From the entries below, copy every line holding the word "label".

The records START

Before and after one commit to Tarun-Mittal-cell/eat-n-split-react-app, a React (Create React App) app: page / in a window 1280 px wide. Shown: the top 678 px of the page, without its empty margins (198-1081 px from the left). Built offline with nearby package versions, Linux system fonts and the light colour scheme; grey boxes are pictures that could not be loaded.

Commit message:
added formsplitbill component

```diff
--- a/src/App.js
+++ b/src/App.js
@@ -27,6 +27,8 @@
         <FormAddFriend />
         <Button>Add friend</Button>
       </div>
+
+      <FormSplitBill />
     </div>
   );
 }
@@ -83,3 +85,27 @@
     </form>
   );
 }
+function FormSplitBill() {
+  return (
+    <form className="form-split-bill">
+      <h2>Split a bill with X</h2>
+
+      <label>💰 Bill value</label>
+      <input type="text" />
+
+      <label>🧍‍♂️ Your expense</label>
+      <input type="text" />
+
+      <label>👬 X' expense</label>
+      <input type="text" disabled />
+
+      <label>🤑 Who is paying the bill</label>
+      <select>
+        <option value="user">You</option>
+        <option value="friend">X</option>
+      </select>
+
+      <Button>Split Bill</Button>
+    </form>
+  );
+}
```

The records END
The records START

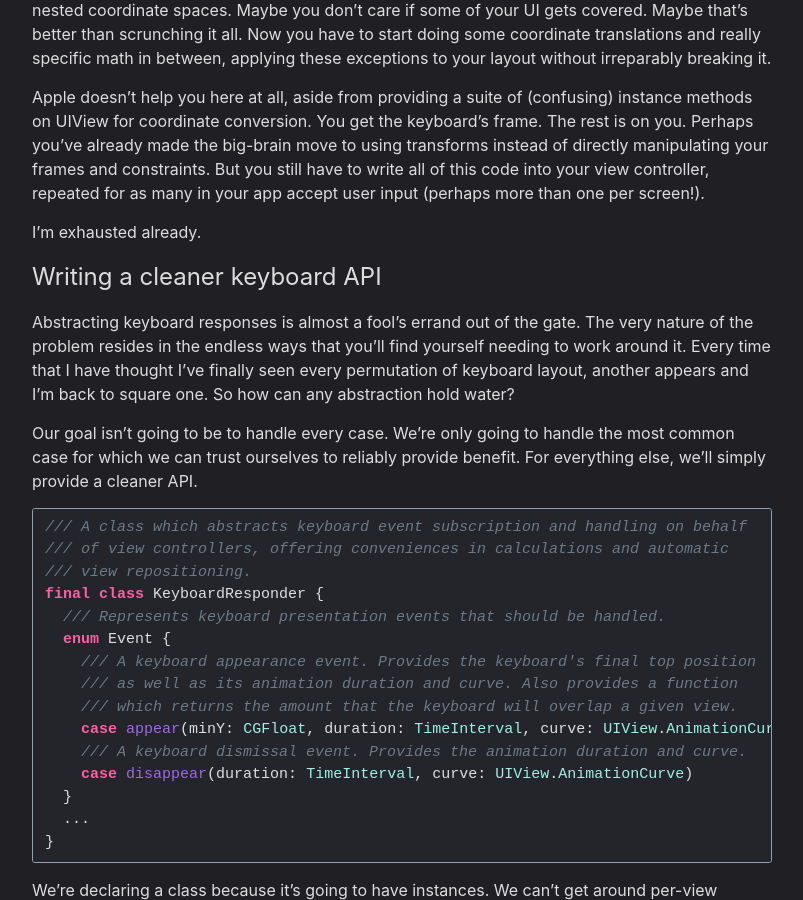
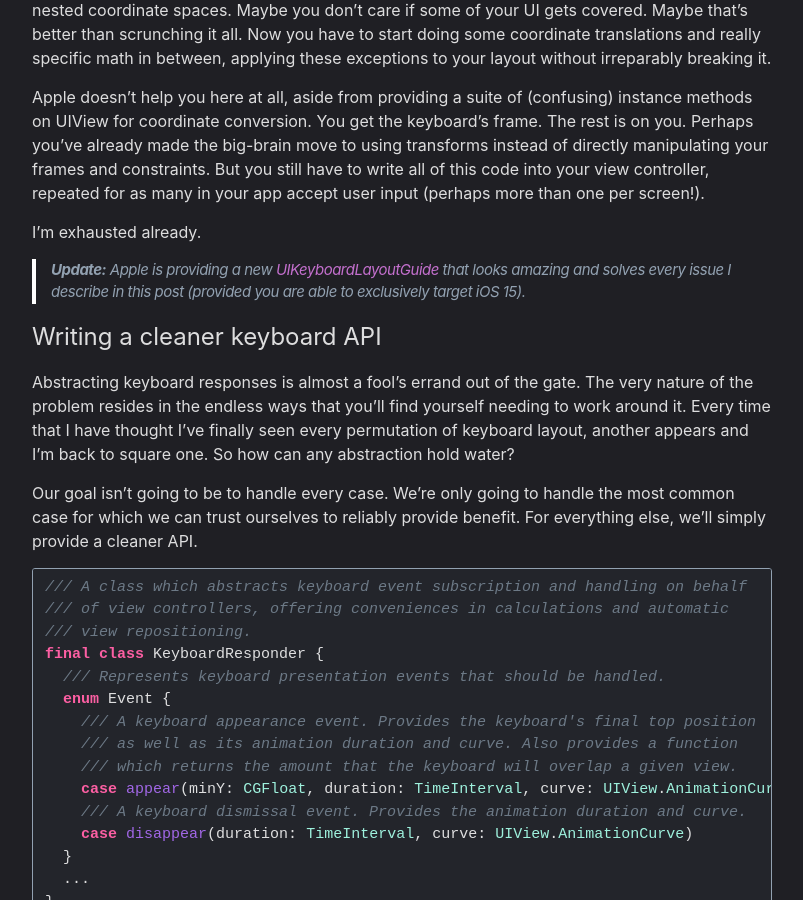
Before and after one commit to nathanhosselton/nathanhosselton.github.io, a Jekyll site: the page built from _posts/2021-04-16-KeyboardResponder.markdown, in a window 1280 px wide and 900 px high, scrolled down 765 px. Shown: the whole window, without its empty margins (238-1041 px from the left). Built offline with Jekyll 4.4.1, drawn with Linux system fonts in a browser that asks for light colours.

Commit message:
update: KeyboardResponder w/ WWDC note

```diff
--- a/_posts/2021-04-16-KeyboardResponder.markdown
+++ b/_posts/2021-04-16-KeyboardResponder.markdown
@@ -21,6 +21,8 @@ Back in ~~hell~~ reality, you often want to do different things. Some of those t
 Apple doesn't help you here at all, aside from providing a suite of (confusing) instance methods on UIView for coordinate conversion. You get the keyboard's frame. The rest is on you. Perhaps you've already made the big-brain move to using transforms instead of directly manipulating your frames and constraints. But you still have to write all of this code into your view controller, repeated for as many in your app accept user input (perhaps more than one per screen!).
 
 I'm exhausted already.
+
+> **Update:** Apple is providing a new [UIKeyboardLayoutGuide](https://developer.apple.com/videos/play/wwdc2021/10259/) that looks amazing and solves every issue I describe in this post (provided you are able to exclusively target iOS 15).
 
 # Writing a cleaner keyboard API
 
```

The records END

### [Solved exercise]
+      <label>💰 Bill value</label>
+      <label>🧍‍♂️ Your expense</label>
+      <label>👬 X' expense</label>
+      <label>🤑 Who is paying the bill</label>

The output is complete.